"And to think you should be lying under this--you whose head should be resting on my bosom-0 my darlin', my darlin'! my heart'll break!”
And for a few moments the poor wretch finds relief in a gush of tears.
“ I'm glad no one saw 'em," he ponders, quaintly, as the last of the low sobs breaks from his laboring bosom; "but I feels all
the better. And I swear by 'em-by these here tears which the thought of you has drawed from me, Myra, that I don't look upon your grave again until I've had satisfaction for the wrong he's done you. O my lost darlin', I shall never love another woinan! Good-by, till we meets in a happier world than this has been for both of us !"
And when the morning breaks he is miles away from Priestley.
(TO BE CONTINUED.)
UNDER THE ROSE.
BY ELIZABETH BIGELOW.
“KATHARINE! Katharine! Where has amazingly good-natured as to dance with the child vanished? You really must ex- every one of her brother Tom's friends who cuse her, Mr. Waldron.

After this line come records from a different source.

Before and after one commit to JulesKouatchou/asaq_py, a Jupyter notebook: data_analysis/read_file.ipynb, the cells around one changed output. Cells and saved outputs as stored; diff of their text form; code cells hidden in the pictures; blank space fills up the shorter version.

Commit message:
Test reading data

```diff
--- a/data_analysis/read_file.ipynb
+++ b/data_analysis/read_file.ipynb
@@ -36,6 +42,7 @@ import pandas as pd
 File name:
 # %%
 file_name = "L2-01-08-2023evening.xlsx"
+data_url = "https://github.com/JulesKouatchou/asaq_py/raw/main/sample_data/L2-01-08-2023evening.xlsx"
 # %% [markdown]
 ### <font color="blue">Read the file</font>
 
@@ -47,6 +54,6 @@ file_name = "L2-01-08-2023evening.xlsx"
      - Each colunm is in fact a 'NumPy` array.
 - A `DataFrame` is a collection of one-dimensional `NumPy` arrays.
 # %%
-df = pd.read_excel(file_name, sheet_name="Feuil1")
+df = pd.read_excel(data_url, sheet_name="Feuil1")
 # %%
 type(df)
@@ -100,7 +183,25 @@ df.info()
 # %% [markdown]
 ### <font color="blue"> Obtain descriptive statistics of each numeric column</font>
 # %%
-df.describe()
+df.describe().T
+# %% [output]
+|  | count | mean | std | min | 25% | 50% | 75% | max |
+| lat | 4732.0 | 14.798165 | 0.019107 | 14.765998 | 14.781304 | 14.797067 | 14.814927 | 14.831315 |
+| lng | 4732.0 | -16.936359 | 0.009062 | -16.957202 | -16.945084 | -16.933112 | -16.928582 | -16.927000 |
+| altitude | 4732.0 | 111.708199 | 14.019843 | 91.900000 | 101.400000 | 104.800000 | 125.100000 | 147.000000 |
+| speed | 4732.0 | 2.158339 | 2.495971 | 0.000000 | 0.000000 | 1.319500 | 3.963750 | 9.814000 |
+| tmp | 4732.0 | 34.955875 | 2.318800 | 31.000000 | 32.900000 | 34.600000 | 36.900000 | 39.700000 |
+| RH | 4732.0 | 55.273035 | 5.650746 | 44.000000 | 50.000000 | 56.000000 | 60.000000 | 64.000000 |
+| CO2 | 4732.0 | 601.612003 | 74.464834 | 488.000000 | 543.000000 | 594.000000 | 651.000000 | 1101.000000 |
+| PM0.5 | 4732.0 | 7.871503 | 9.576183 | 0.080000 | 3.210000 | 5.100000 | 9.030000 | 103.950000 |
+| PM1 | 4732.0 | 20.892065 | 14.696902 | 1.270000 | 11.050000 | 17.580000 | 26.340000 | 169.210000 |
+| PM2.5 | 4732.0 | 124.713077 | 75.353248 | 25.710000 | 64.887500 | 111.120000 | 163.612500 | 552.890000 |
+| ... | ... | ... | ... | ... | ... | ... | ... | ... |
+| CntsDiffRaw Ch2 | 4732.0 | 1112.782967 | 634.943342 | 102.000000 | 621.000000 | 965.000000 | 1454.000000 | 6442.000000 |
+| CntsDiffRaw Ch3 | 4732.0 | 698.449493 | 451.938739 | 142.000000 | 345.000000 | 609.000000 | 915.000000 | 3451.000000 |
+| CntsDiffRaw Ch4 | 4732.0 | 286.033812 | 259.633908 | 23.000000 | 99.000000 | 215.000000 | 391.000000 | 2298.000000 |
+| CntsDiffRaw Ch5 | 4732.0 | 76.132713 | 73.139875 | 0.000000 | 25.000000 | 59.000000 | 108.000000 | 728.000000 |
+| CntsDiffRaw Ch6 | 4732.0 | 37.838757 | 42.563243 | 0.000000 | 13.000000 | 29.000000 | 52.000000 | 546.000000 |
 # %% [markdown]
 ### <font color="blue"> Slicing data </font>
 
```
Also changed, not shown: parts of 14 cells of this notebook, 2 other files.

She is so thought- asked her, whorn she usually treated with less and wayward !
ineffable contempt as “small boys.” And And Katharine, a white heap, crouched now to be back again, to be in her stepin the corner of the piazza, could hear the mother's place, what would she not have little soft sigh that came from her step- given! Yet the keen jealous pain in hier mother's pretty lips to give emphasis to her heart which had drawn her away was as words.
strong-stronger than ever. No! she did Just then a provoking breeze stirred the not want to be there; to have him looking leaves of the tall orange tree that concealer down into her face in that tender way she her, and she lost Mr. Waldron's reply. knew so well, and which only meant-now How much she would have given to hear she knew it-that he thought of her as a it! And yet it was probably only some po- child, “ a rather pretty child," who would lite commonplace, if he had condescended be pleased with a little petting. How did to speak about her at all.

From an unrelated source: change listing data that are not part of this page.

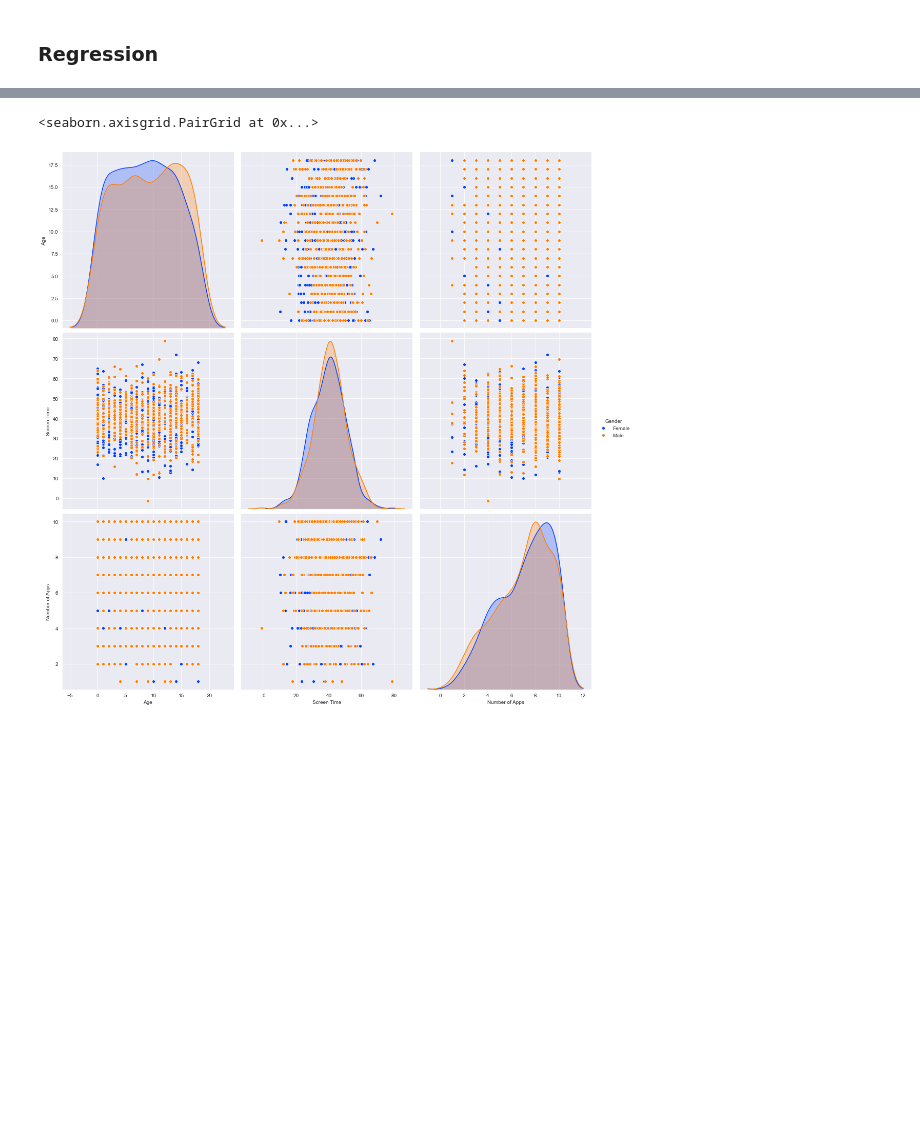
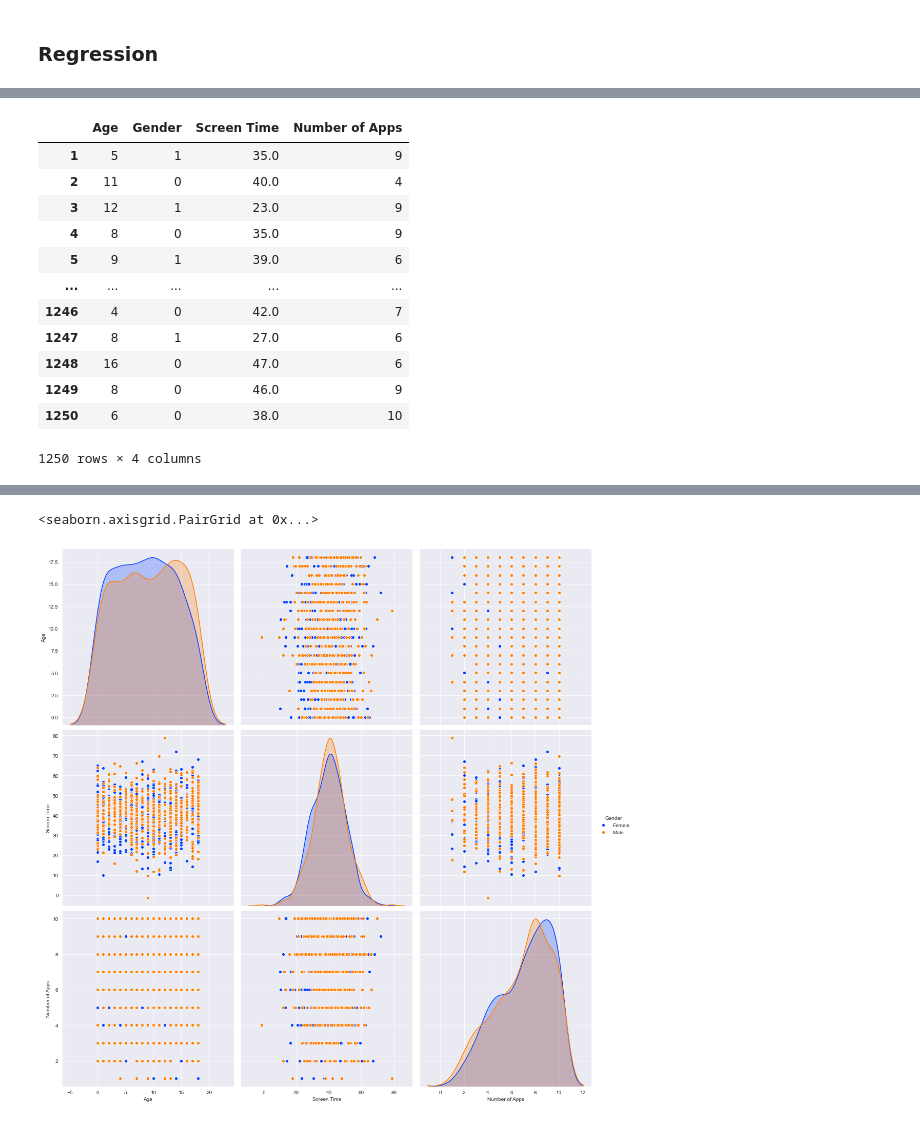
Before and after one commit to JPLee01/Programming_for_Data_Analysis-PRoject, a Jupyter notebook: Programming_for_Data_Analysis-Project.ipynb, the cells around one changed output, grey strips where cells are left out. Saved outputs shown, nothing was run; the diff lists cells and outputs as text; code cells hidden in the pictures; blank space fills up the shorter version.

```diff
--- a/Programming_for_Data_Analysis-Project.ipynb
+++ b/Programming_for_Data_Analysis-Project.ipynb
@@ -592,0 +638,20 @@ KeyboardInterrupt:
+# %%
+#Creation of a new data set with numberical classification for gender. Set it that 1 = Male, 0 = Female.
+data_set_gender2 = pd.DataFrame({'Age': age, 'Gender': num_gender, 'Screen Time': screen_time_round2, 'Number of Apps': apps})
+#Set numbering of Data Set to Start at 1
+data_set_gender2.index = np.arange(1, len(data_set_gender2) + 1)
+data_set_gender2
+# %% [output]
+|  | Age | Gender | Screen Time | Number of Apps |
+| 1 | 5 | 1 | 35.0 | 9 |
+| 2 | 11 | 0 | 40.0 | 4 |
+| 3 | 12 | 1 | 23.0 | 9 |
+| 4 | 8 | 0 | 35.0 | 9 |
+| 5 | 9 | 1 | 39.0 | 6 |
+| ... | ... | ... | ... | ... |
+| 1246 | 4 | 0 | 42.0 | 7 |
+| 1247 | 8 | 1 | 27.0 | 6 |
+| 1248 | 16 | 0 | 47.0 | 6 |
+| 1249 | 8 | 0 | 46.0 | 9 |
+| 1250 | 6 | 0 | 38.0 | 10 |
+1250 rows × 4 columns
```
Also changed, not shown: parts of 21 cells of this notebook.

he look at her stepmother? she wondered. They had gone back to the drawing room; She was not a child; she was a beautiful she heard her stepmother's soft purring woman-how beautiful she had never realtones just outside the window; then the ized until to-night, thought Katharine. music crashed out again and drowned She had just blossomed out of her widow's everything.
weeds, and she looked so fresh and bright! Katharine stole softly to the window, There! he was stooping to fasten her and pulled the drapery aside, just enough

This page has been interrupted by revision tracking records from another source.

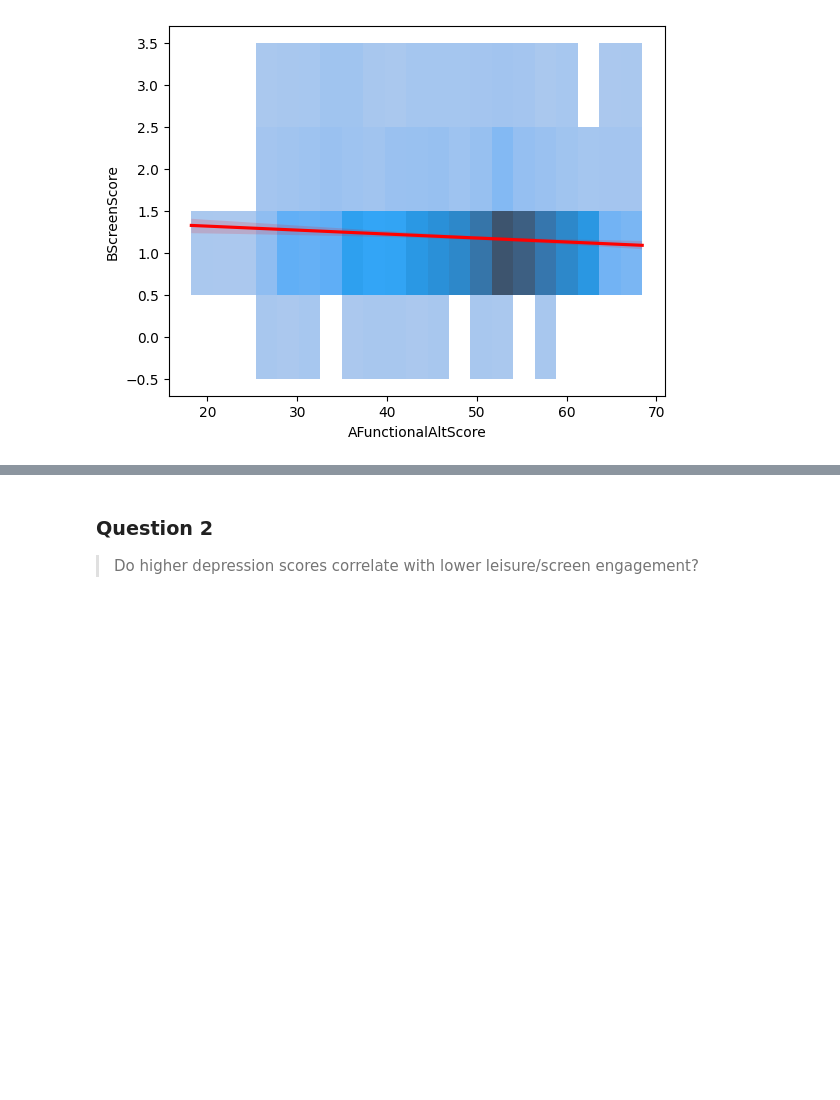
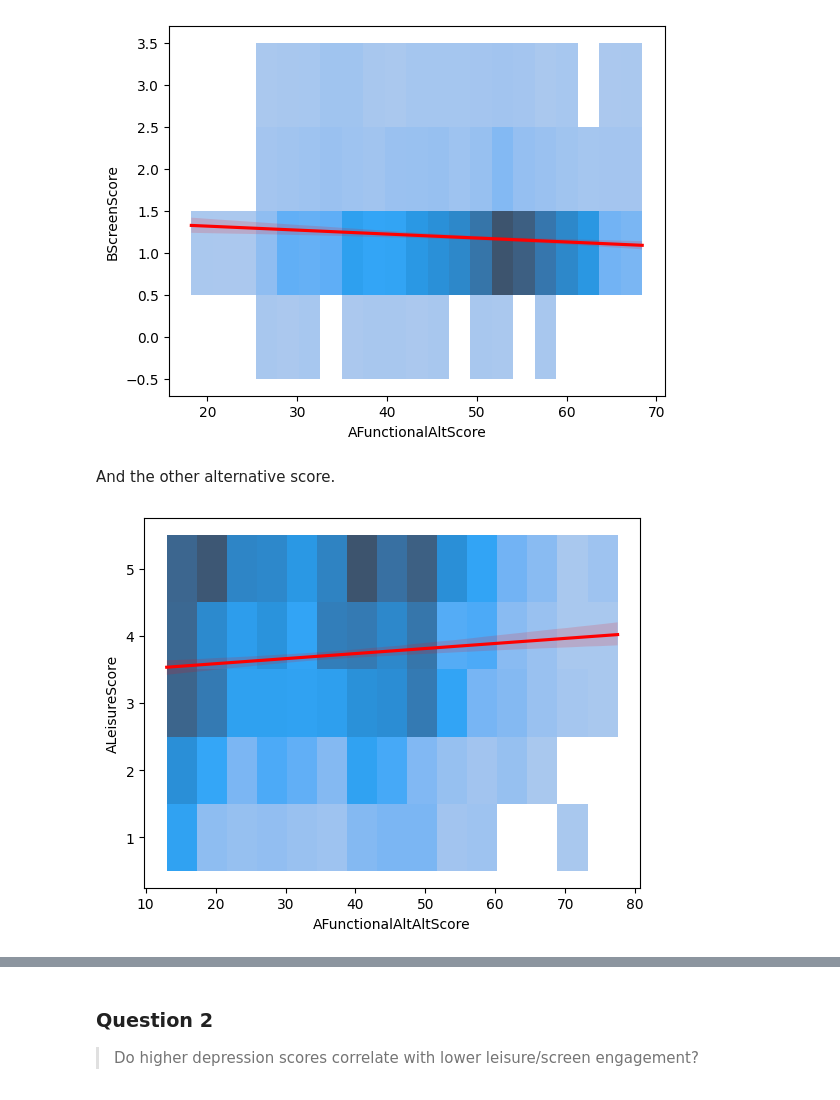
Before and after one commit to igoumiri/spinal, a Jupyter notebook: analysis.ipynb, the cells around one changed output, grey strips where cells are left out. Saved outputs shown, nothing was run; the diff lists cells and outputs as text; code cells hidden in the pictures; blank space fills up the shorter version.

```diff
--- a/analysis.ipynb
+++ b/analysis.ipynb
@@ -168,0 +186,2 @@ Unfortunately, we get a similar reduction in entries.
+# %%
+df = pd.merge(df, df1[['UniID', 'AFunctionalAltAltScore']], on='UniID', how='left')
@@ -170,6 +217,6 @@ Unfortunately, we get a similar reduction in entries.
 For depression, we can use pre-calculated columns. `ABPHQMDS` (PHQ-9 Major Depressive Syndrome) is a three-level scale (major/other/none) that gets calculated based on specific criteria. `ABPHQSDS` (PHQ-Severity of Depression) is the sum of responses to individual screening questions so is more granular (0 to 27) but does not map to a specific diagnostic. We'll stick with `ABPHQMDS` for now.
 # %%
-depression_columns = ['ABPHQMDS']
+depression_columns = ['ABPHQMDS', 'BPHQMDS']
 # %%
 depression_category = {
     0: 'No depressive syndrome',
@@ -181,5 +228,6 @@ depression_category = {
 # %% [markdown]
 Even if it's a single column, let's create a new column excluding invalid entries.
 # %%
-df1['ADepressionScore'] = df1[depression_columns][df1[depression_columns] < 3].dropna(how='all', axis=0)
+depression_a_columns = [col for col in depression_columns if col.startswith('A')]
+df1['ADepressionScore'] = df1[depression_a_columns][df1[depression_a_columns] < 3].dropna(how='all', axis=0)
 df = pd.merge(df, df1[['UniID', 'ADepressionScore']], on='UniID', how='left')
@@ -233,4 +316,8 @@ income_category = {
     9: 'Unknown/Interview not done',
 }
 # %%
-df[['AIncome', 'BIncome']] = df[income_columns][df[income_columns] < 6].dropna(how='all', axis=0)
+income_a_columns = [col for col in income_columns if col.startswith('A')]
+income_b_columns = [col for col in income_columns if col.startswith('B')]
+df1['AIncome'] = df1[income_a_columns][df1[income_a_columns] < 6].dropna(how='all', axis=0).mean(axis=1)
+df = pd.merge(df, df1[['UniID', 'AIncome']], on='UniID', how='left')
+df['BIncome'] = df[income_b_columns][df[income_b_columns] < 6].dropna(how='all', axis=0)
@@ -421,3 +564,11 @@ sns.regplot(df, x='AFunctionalAltScore', y='BScreenScore', marker='', line_kws={
 plt.show()
 # %% [output]
 [figure]
+# %% [markdown]
+And the other alternative score.
+# %%
+sns.histplot(df, x='AFunctionalAltAltScore', y='ALeisureScore', discrete=(False, True))
+sns.regplot(df, x='AFunctionalAltAltScore', y='ALeisureScore', marker='', line_kws={'color':'r'})
+plt.show()
+# %% [output]
+[figure, added]
```
Also changed, not shown: parts of 53 cells of this notebook.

bracelet now. Was not his manner as for one little peep.
tender as it had ever been to her? Poor Yes, it was as she had thought. Mr. Katharine! her "one little peep” was too Waldron was dancing with her stepmother. inuch for her. She let the curtain fall, and She could see her blonde ringlets fluttering rushed away, she scarcely knew or cared against his shoulder, and the arch smile where. with which she glanced up into his face. Out into the moonlighted, rose-scented He would be abundantly consoled for her garden, away down one of the long paths, desertion! thought Katharine, bitterly. anywhere, to be away from the glaring
She had promised to dance this dance lights, and the gay music that jarred upon with him, and she had run away. Run
her so, to be away from those two, so hapaway from what she had been looking long- py in each other's presence that they had ingly forward to all the evening, the pros
already forgotten her existence. pect of which had enabled her to bear pa
She sat down on the steps of a little artiently Dick Bentley's unceasing chatter of
bor over whose sides, formed of interlaced his college boat races, and his open
boughs, a rosevine, now a mass of bloom, "spooning” of herself (as she had heard one of his friends call it), had made her so
The scent of the roses was lieavy, sicken